The next 17km of the route was on that same durn logger’s road. Sometimes it was in the shade but only about 30% of the time. We also had the next big climb on that road. It’s better than lots of other surfaces but it did get monotonous. We hit our summit for day at the 16km point at 1:30pm and still had a lot of work to do.

It was 5km from St.-Gervais (exactly where there was a sign that incorrectly said it is only 4km to St.-Gervais) where we finally got back onto a regular forest trail. I may have been slipping and sliding on the loose stones underfoot but I was happy for a bit. I knew that the only place to get a drink on today’s walk after Le Bousquet was 1.5km away in Mècle. Sadly the only shop in the village was closed. We did get into the small chapel but that does hit the spot like cold lemonade.

The final 3.5km trail from Mècle to St.-Gervais was marked out by a masochistic Nazi war criminal. The trail seemed to have the worst problems for any trail but to have it after a very challenging 25km, it just seemed cruel. An early portion had us climbing up a steep muddy stream bed. Then we moved to some more of the overgrown path featuring thorn bushes. Next, we still had more steep climbs? Why? The trail actually disappeared near the ruins of the St. Pierre de Nayran. Using the GPS, we had to find our way down after searching on the side of the hill for several minutes.

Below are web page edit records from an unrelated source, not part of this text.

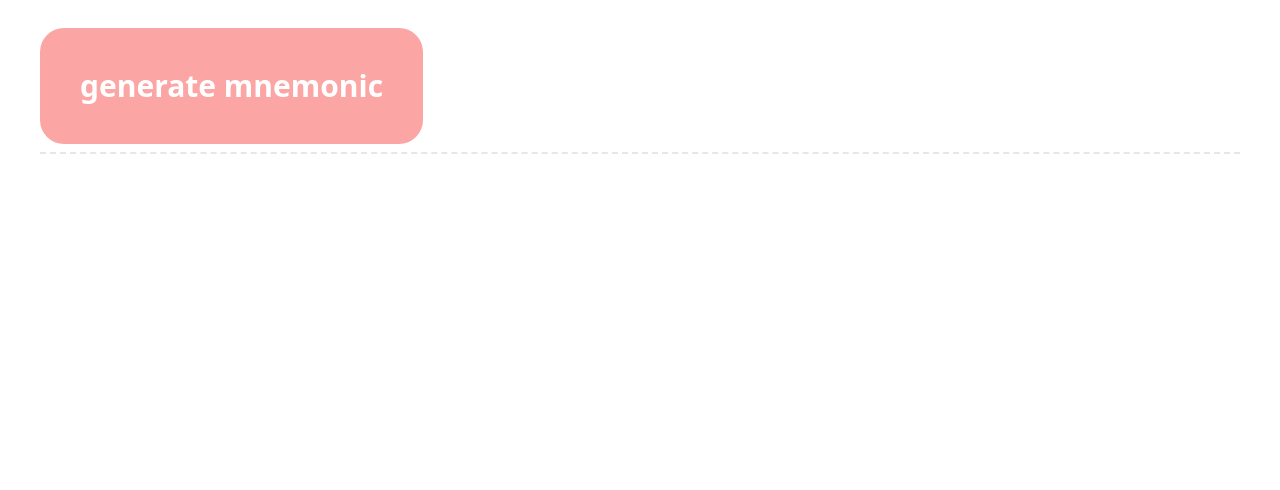
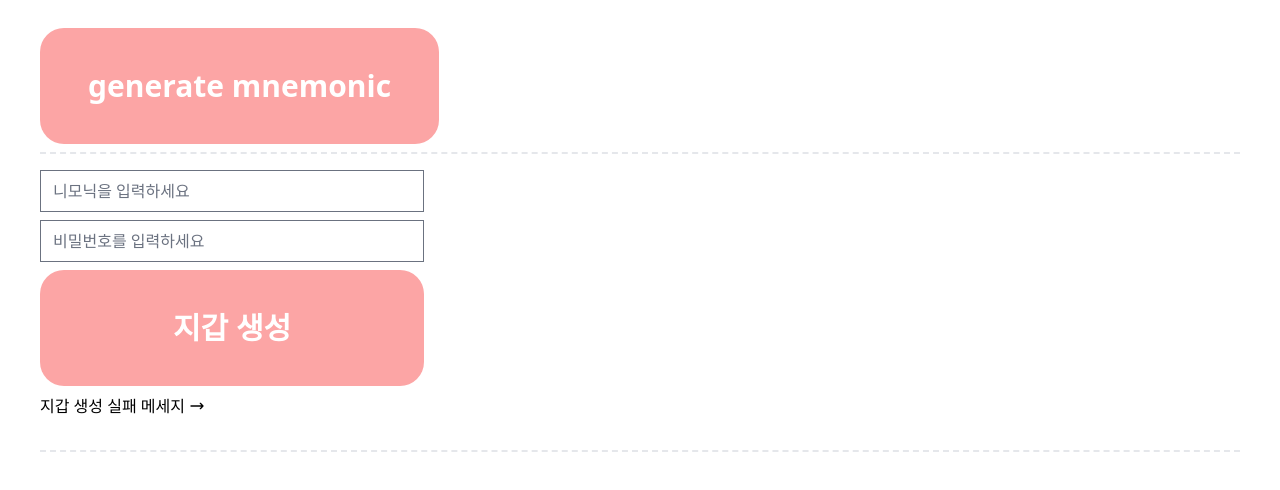
Before and after one commit to aristata/mnemonic-wallet-sample, a Next.js app: page / in a window 1280 px wide. Shown: the top 490 px of the page. Built offline with nearby package versions, Linux system fonts and the light colour scheme.

Commit message:
Feat: 지갑 생성 UI

```diff
--- a/package.json
+++ b/package.json
@@ -14,7 +14,8 @@
     "eth-lightwallet": "^4.0.0",
     "next": "12.2.3",
     "react": "18.2.0",
-    "react-dom": "18.2.0"
+    "react-dom": "18.2.0",
+    "react-hook-form": "^7.33.1"
   },
   "devDependencies": {
     "@types/node": "18.0.6",
--- a/pages/api/wallet.tsx
+++ b/pages/api/wallet.tsx
@@ -21,9 +21,10 @@ function handler(req: NextApiRequest, res: NextApiResponse) {
 
       fs.writeFile("wallet.json", serializedKeystore, function (error) {
         if (error) {
-          res.json({ message: "실패" });
+          res.json({ ok: false, message: "실패" });
         } else {
-          res.json({ address });
+          console.log("address = ", address);
+          res.json({ ok: true, address });
         }
       });
     });
--- a/pages/index.tsx
+++ b/pages/index.tsx
@@ -1,23 +1,60 @@
 import useMutation from "@libs/useMutation";
 import type { NextPage } from "next";
+import { useForm, FieldErrorsImpl } from "react-hook-form";
 
 interface MnemonicMutationResult {
   ok: boolean;
   mnemonic: string;
 }
 
+interface WalletCreateForm {
+  mnemonic: string;
+  password: string;
+}
+
+interface WalletMutationResult {
+  ok: boolean;
+  message?: string;
+  address?: string;
+}
+
 const Home: NextPage = () => {
-  const [mnemonic, { loading, data: mnemonicData, error }] =
-    useMutation<MnemonicMutationResult>("/api/mnemonic");
+  const [
+    mnemonic,
+    { loading: mnemonicLoading, data: mnemonicData, error: mnemonicError }
+  ] = useMutation<MnemonicMutationResult>("/api/mnemonic");
+
   const createMnemonic = () => {
     mnemonic();
+  };
+
+  const [
+    wallet,
+    { loading: walletLoading, data: walletData, error: walletError }
+  ] = useMutation<WalletMutationResult>("/api/wallet");
+
+  const {
+    register,
+    handleSubmit,
+    reset,
+    formState: { errors }
+  } = useForm<WalletCreateForm>();
+
+  const onValid = (data: WalletCreateForm) => {
+    // 지갑 생성 호출
+    wallet(data);
+    reset();
+  };
+
+  const onInvalid = (errors: FieldErrorsImpl) => {
+    console.error(errors);
   };
 
   return (
     <div className="py-5 px-10">
       <div className="border-b-2 border-dashed py-2">
         <button
-          className="bg-red-300 rounded-3xl text-white font-bold text-3xl p-10"
+          className="bg-red-300 rounded-3xl text-white font-bold text-3xl px-12 py-10"
           onClick={createMnemonic}
         >
           generate mnemonic
@@ -45,7 +82,78 @@ const Home: NextPage = () => {
           <span>{mnemonicData.mnemonic}</span>
         </div>
       ) : null}
-      <div></div>
+      <div>
+        <form
+          className="pt-4 flex flex-col space-y-2"
+          onSubmit={handleSubmit(onValid, onInvalid)}
+        >
+          <input
+            className="max-w-sm"
+            type={"text"}
+            placeholder="니모닉을 입력하세요"
+            {...register("mnemonic", {
+              required: "니모닉을 입력하세요"
+            })}
+          />
+          <input
+            className="max-w-sm"
+            type={"password"}
+            placeholder="비밀번호를 입력하세요"
+            {...register("password", {
+              required: "비밀번호를 입력하세요"
+            })}
+          />
+          <button
+            type="submit"
+            className="bg-red-300 rounded-3xl text-white font-bold text-3xl p-10 max-w-sm"
+          >
+            지갑 생성
+          </button>
+        </form>
+      </div>
+      {walletData?.ok ? (
+        <div className="py-2 border-b-2 border-dashed space-x-2">
+          <label className="flex items-center">
+            생성된 지갑
+            <svg
+              xmlns="http://www.w3.org/2000/svg"
+              className="h-6 w-6 px-1"
+              fill="none"
+              viewBox="0 0 24 24"
+              stroke="currentColor"
+              strokeWidth={2}
+            >
+              <path
+                strokeLinecap="round"
+                strokeLinejoin="round"
+                d="M17 8l4 4m0 0l-4 4m4-4H3"
+              />
+            </svg>
+          </label>
+          <span>{walletData.address}</span>
+        </div>
+      ) : (
+        <div className="py-2 border-b-2 border-dashed space-x-2">
+          <label className="flex items-center">
+            지갑 생성 실패 메세지
+            <svg
+              xmlns="http://www.w3.org/2000/svg"
+              className="h-6 w-6 px-1"
+              fill="none"
+              viewBox="0 0 24 24"
+              stroke="currentColor"
+              strokeWidth={2}
+            >
+              <path
+                strokeLinecap="round"
+                strokeLinejoin="round"
+                d="M17 8l4 4m0 0l-4 4m4-4H3"
+              />
+            </svg>
+          </label>
+          <span>{walletData?.message}</span>
+        </div>
+      )}
     </div>
   );
 };
--- /dev/null
+++ b/wallet.json
@@ -0,0 +1 @@
+{"encSeed":{"encStr":"5AiZl2a4utuVsIn/rbWOEF2kj7RWvfHwOI+H+zSgr7knMVUdGT9bRGaF3SQkkMgU6447lHS/usvSF0ZmxB55HoqkVADQiAN44BpNLQ7nfFRrnSaD7LCgHR1P+ESKqQFKjjleAZlSShGnlCVRkzlaV1IK1+QyX9MDh1k4HcsoJJrEUN0kRTzn/g==","nonce":"u1oqGnKrPMtd1DJWWJxr1LcMF/XMmC86"},"encHdRootPriv":{"encStr":"deTKGFVlBQ/x5HKglu2VH8gPBUpOGn98LeoGOhyWH43/LFj74Z7fizYPQvT/2mgE87yUlxpWR6Y5TUyV5b88k0wGRNoW/ryH7hAvDvpF2gXYuOcXn9hkCIbBHSWsb+BzMv0hP0blf4IN0M6U0UjYvep/YcxTwbIijNHFIf0gfg==","nonce":"2FgmMqkf9VjcIj7nHXdqmq+mYesom4b8"},"addresses":["a6dbd84f1d9e5d5158932fd61b3600a707b4853b"],"encPrivKeys":{"a6dbd84f1d9e5d5158932fd61b3600a707b4853b":{"key":"PDQWkO1h12Xrqa7Jya0nsq2wUnGVubNSWV1olavretxwjlE3i2o6v0Z01Yd5VmSH","nonce":"g+OoRA5P+uZiFLOHhq2AJN+Z7sbOAUqv"}},"hdPathString":"m/0'/0'/0'","salt":"J0a0Vo74WsGgtNW7fWcK9fwRbPR81DpeciPIkKe2FBU=","hdIndex":1,"version":3}
```
Also changed, not shown: 1 other file (tests, documents, lock files or other folders).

When we arrived at the chambre d’hote in St.-Gervais (Chez Camille), we were just too exhausted to care when the host said that he wasn’t cooking us dinner. We didn’t care that the whole place smelled like human sewage. We didn’t care that everything in the room was covered in a think layer of dust. We quickly washed ourselves and our clothes and headed out to the only cafe in town that was open. The owner could not translate what the meal of the day was but we both ordered it, ate it all, loved every bite and hurried back to the room to sleep.

It’s the life of the walker! I guess. I’ll have to tell you another time about the French pilgrim couple, the strange French Foreign Legion pilgrim, the nice bicyclists and the 15 minute delay waiting for the the trucks to finish “chipping” a hundred or so trees. I have to sleep.

Happy Birthday to Mom Rodrigues! Say hi to Dad Rodrigues for us. We miss you both.

Peace y’all.

Leave a Reply

Fill in your details below or click an icon to log in: Logo

You are commenting using your account. Log Out /  Change )

Twitter picture

You are commenting using your Twitter account. Log Out /  Change )

Facebook photo

You are commenting using your Facebook account. Log Out /  Change )

Connecting to %s